**Your assignment:** Exact copies of the records below are needed, free of pictures.
<<<<
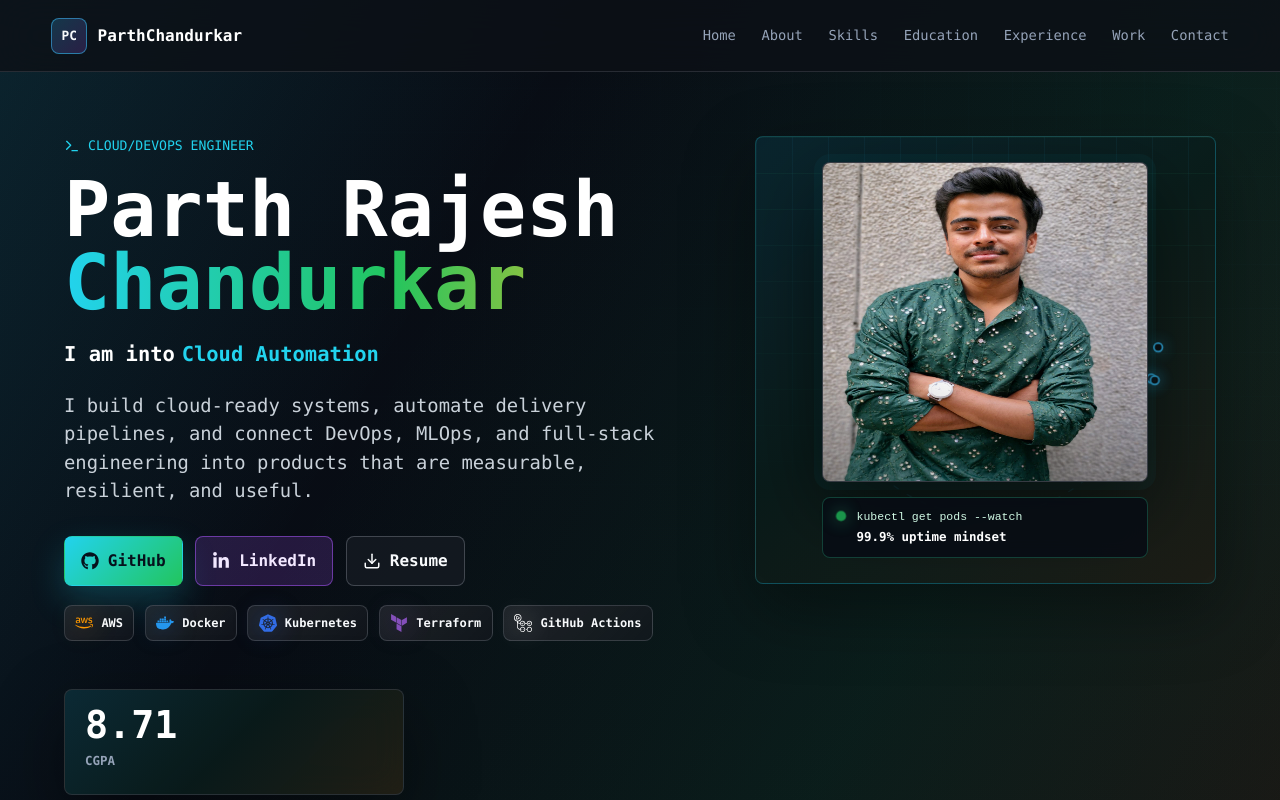
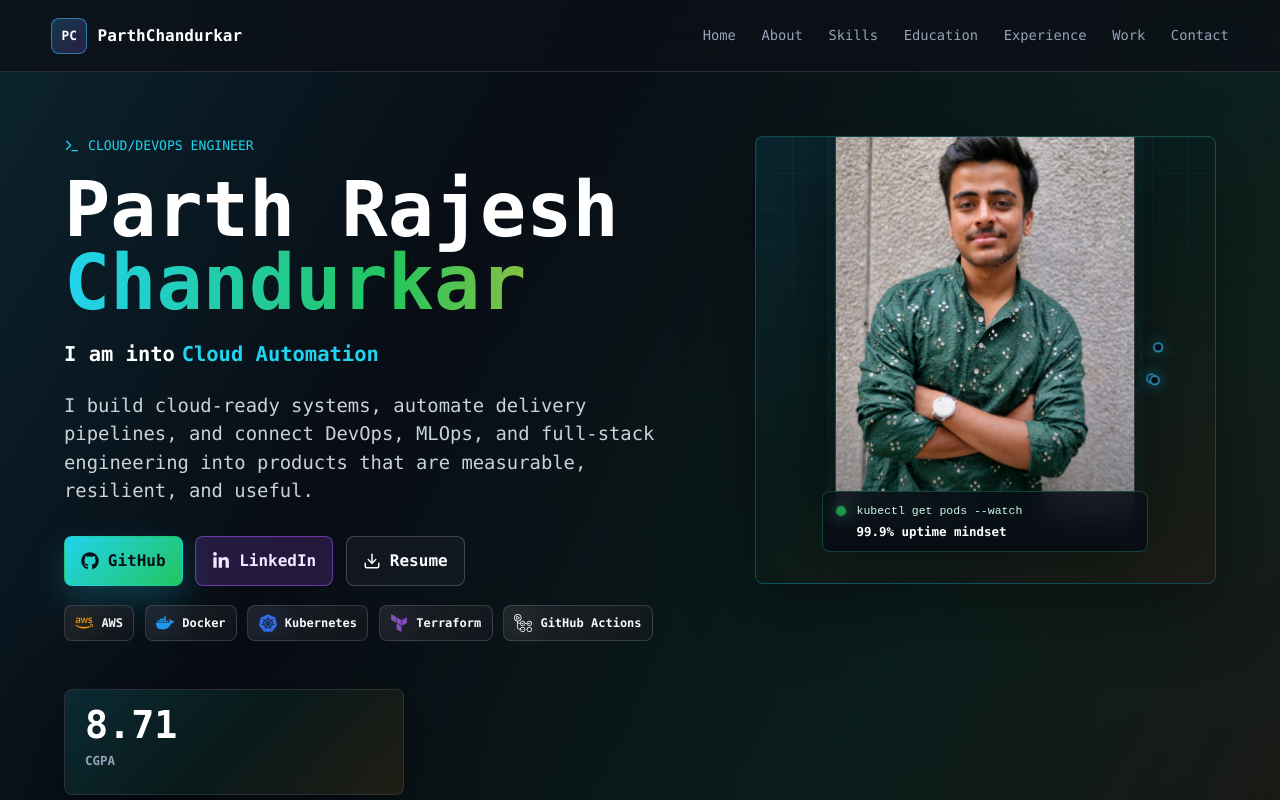
Before and after one commit to ParthrChandurkar/Portfolio-Parth-Chandurkar, a React (Vite) app: page / in a window 1280 px wide. Shown: the top 800 px of the page. Built offline with nearby package versions, Linux system fonts and the light colour scheme.

Commit message:
Revert "Stretch hero image into rectangular frame"
This reverts commit 7b82be4e28e4222c84236f7ce702e2b3547123f7.

```diff
--- a/src/styles.css
+++ b/src/styles.css
@@ -301,9 +301,8 @@ img {
 .profile-frame {
   position: relative;
   z-index: 2;
-  width: min(82%, 560px);
-  height: clamp(320px, 25vw, 390px);
-  aspect-ratio: auto;
+  width: clamp(300px, 60%, 430px);
+  aspect-ratio: 3 / 4;
   border: 1px solid rgba(238, 246, 255, 0.2);
   border-radius: 8px;
   overflow: hidden;
```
>>>>
**Solution to this exercise:**
Before and after one commit to ParthrChandurkar/Portfolio-Parth-Chandurkar, a React (Vite) app: page / in a window 1280 px wide. Shown: the top 800 px of the page. Built offline with nearby package versions, Linux system fonts and the light colour scheme.

Commit message:
Revert "Stretch hero image into rectangular frame"
This reverts commit 7b82be4e28e4222c84236f7ce702e2b3547123f7.

```diff
--- a/src/styles.css
+++ b/src/styles.css
@@ -301,9 +301,8 @@ img {
 .profile-frame {
   position: relative;
   z-index: 2;
-  width: min(82%, 560px);
-  height: clamp(320px, 25vw, 390px);
-  aspect-ratio: auto;
+  width: clamp(300px, 60%, 430px);
+  aspect-ratio: 3 / 4;
   border: 1px solid rgba(238, 246, 255, 0.2);
   border-radius: 8px;
   overflow: hidden;
```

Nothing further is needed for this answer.